Yasmin Ali is the founder and CEO of Skillspire, an education startup that offers technology boot camps and specifically targets immigrants, refugees and women. Skillspire launched back in April 2016 and is headquartered in Bellevue, Washington. Since launching, Skillspire has five employees and classes are largely taught by part-time instructors who work in technology and also immigrated here.
•Tell us a little about Skillspire? What inspired you to start the company?
We keep hearing about the shortage of skilled talent in the tech industry. Companies go out of the country to pay big bucks for talent. At the same time, right here in our backyard, we have communities of people like African Americans, Latinos, refugees and immigrants who come to this country in search of a better life. We characterize them as under-represented communities, who are eager for opportunities, but do not have the right connections or the resources to get into the booming tech sector. Skillspire was born out of this need to bridge the opportunity divide in the tech sector and under-represented communities. We want to provide an affordable path to anyone who is passionate and hungry about entering the tech industry.
I was fortunate to get my MS in Computer Science and work for about 10 years, after which I took a break to raise my kids. During that time, I was very involved in several community activities and projects. I was instrumental in starting an evening school in Redmond, that continues to this day. As part of the Education Committee in a local non-profit org., I had the opportunity to work with people from different walks of life. When a good friend left Microsoft after almost 20 years to start his own startup, he observed the demand for skilled talent. This lead to the genesis of Skillspire. Why not train people locally and place them in the local tech companies!
• How is Skillspire in making a difference?
Skillspire’s model is to partner with various community organizations that reach different ethnic populations. We are making a difference in the lives of very ordinary people. One of our students came to us from Congo. With a diploma in Computer Science from his country, he had no other choice but to take up a warehouse job. With a great attitude and humor, he said “I have been using my physical strength since the time I came here. I am eager to use my brain.” There are plenty of people who come from various countries and people here locally, who are great candidates because of their work ethic, loyalty and gratitude. Our hope is that companies will give them a chance, though they may not have a 4 year degree.
• What are some challenges you’ve faced?
Learning coding or other new technologies is hard work. Especially when the student comes from a background where there is not much support from family or community. If the student is not prepared to put in the time and commitment, it can be very challenging. When this happens, we see some students drop off halfway. With life challenges and lack of grit, students feel overwhelmed and drop out. Though we have setup a buddy system, with the instructors available outside of class, some students shy away from utilizing these resources.
Another challenge is the lack of financial resources for the students. We, at Skillspire, have consciously kept the fees very affordable. But the target population still has a lot of challenges in paying the fees. We do help them with monthly payments, but still a challenge.
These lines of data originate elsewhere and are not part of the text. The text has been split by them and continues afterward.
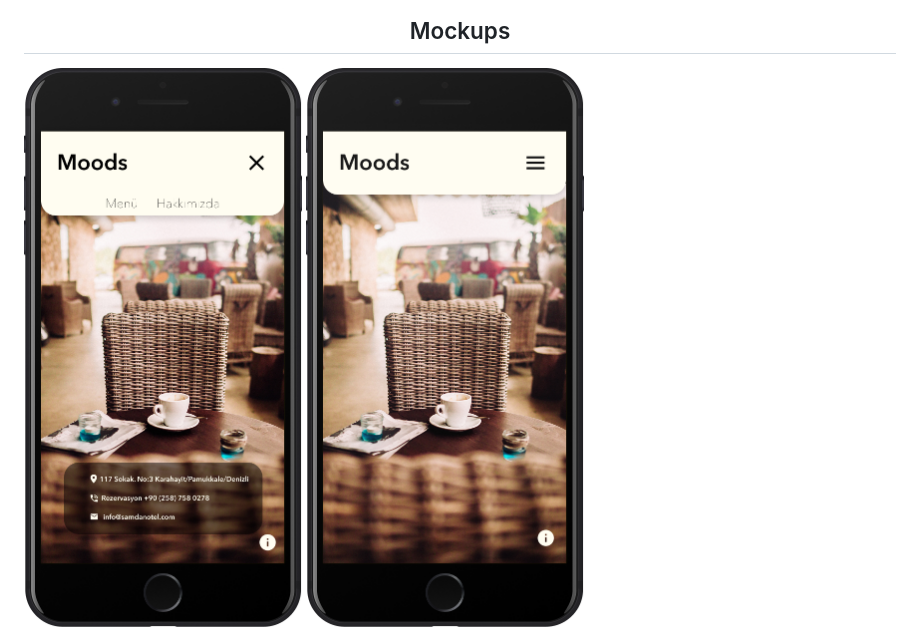
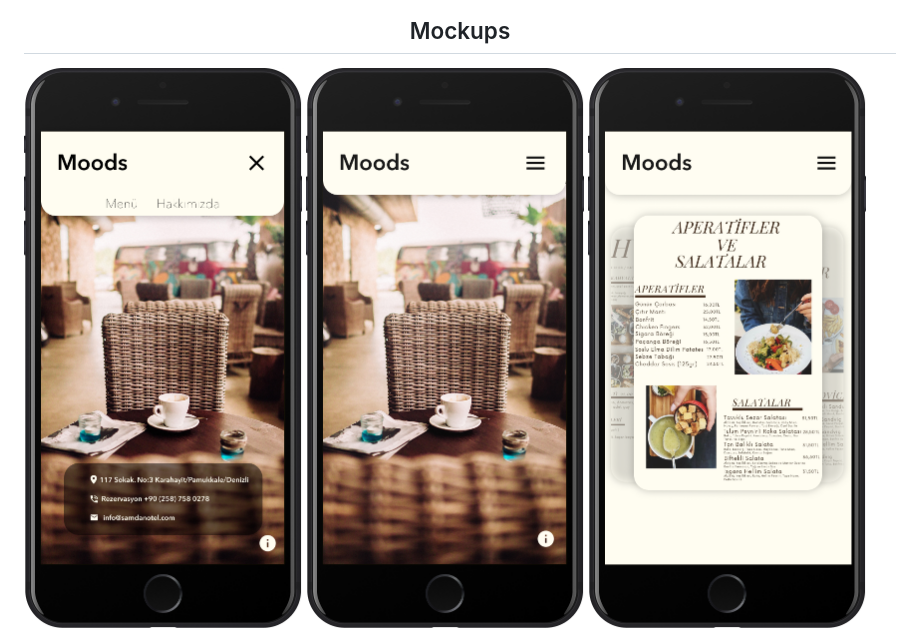
Before and after one commit to batin/MoodsCafe, a Markdown page: README.md, the part around the change. Rendered like a GitHub page; pictures changed too: src/images/mock3.png (added).

```diff
--- a/README.md
+++ b/README.md
@@ -7,4 +7,5 @@
 <div style="display: flex">
   <img alt="Gatsby" src="src/images/mock2.jpg" width="300px" />
   <img alt="Gatsby" src="src/images/mock1.png" width="300px" />
+  <img alt="Gatsby" src="src/images/mock3.png" width="300px" />
 </div>
```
Third challenge is that most job listings in the tech industry ask for applicants with a college degree. However, this requirement can be prohibitive for candidates with enough motivation and aptitude to succeed in the industry, but who lack the financial resources to pay their way through college.
• What’s been your biggest win?
Our biggest win is when our students close the loop by finding a job in the tech industry. And reading their thoughtful messages about how it has changed their life is very rewarding and humbling. We are just getting started, and constantly looking at ways to improve and increase our offerings. We are very fortunate to have some of the most dedicated instructors who truly believe in the mission of empowering under-represented communities, minorities and women. Most of them have changed career paths at some stage in their life and gone through coding bootcamps that they have a lot of lessons learned that they impart to our students.
• Who is your role model?
I have to say that it is my Dad. My Dad came from a very modest background and worked his way up the ladder. He used to constantly mentor students about the value of education and stressed it to everyone around him. There are plenty people who come up to us (my brothers and me) and tell us stories about how our father had helped them. Of course, we didn’t realize all this when we were growing up. He also started a foundation for education and single women. My dad passed away 12 years ago due to cancer. My siblings and I continue to run this foundation to this day and have been able to help several students and women. So, his legacy continues to this day.
• What has been your experience been with FFA?
I have been with FFA for only about 3 months, but it has been a huge help and support. Access Media event, for instance, was fantastic. We live in a male-dominated society. Its’ ironic that we, as women, have to deal with this in the 21st century. We see the bigotry everywhere. But if we, as women, don’t have the grit to make this work, we should not be a female founder in the first place. Being a Muslim, woman of color from a minority community, the odds are stacked against me. But I am determined to do what I feel is right for the under-represented community that I work with. I strongly believe that my mission is more than my startup and I want to do my small part in this world. And I do need allies like FFA who can make this path a little less painful.